What is needed:
Which of the lines in the records below hold the string "README"? Copy every one of them.

Working data:
---*---
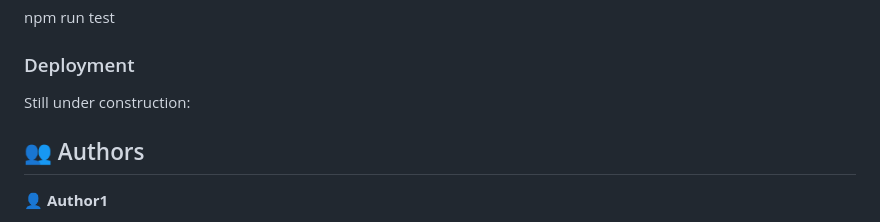
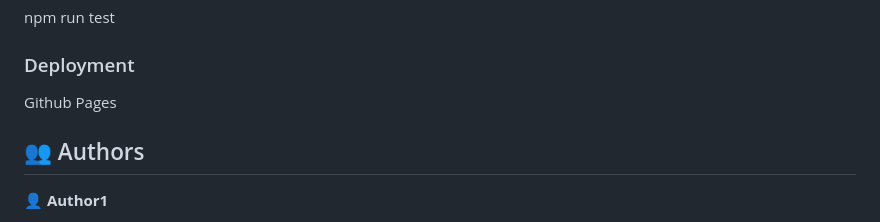
Before and after one commit to citec-47/capston-project, a Markdown page: README.md, the part around the change. Rendered like a GitHub page.

```diff
--- a/README.md
+++ b/README.md
@@ -128,7 +128,7 @@ npm start
 
 ### Deployment
 
-Still under construction:
+Github Pages
 
 <!--
 Example:
```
---*---
Result:
Before and after one commit to citec-47/capston-project, a Markdown page: README.md, the part around the change. Rendered like a GitHub page.
--- a/README.md
+++ b/README.md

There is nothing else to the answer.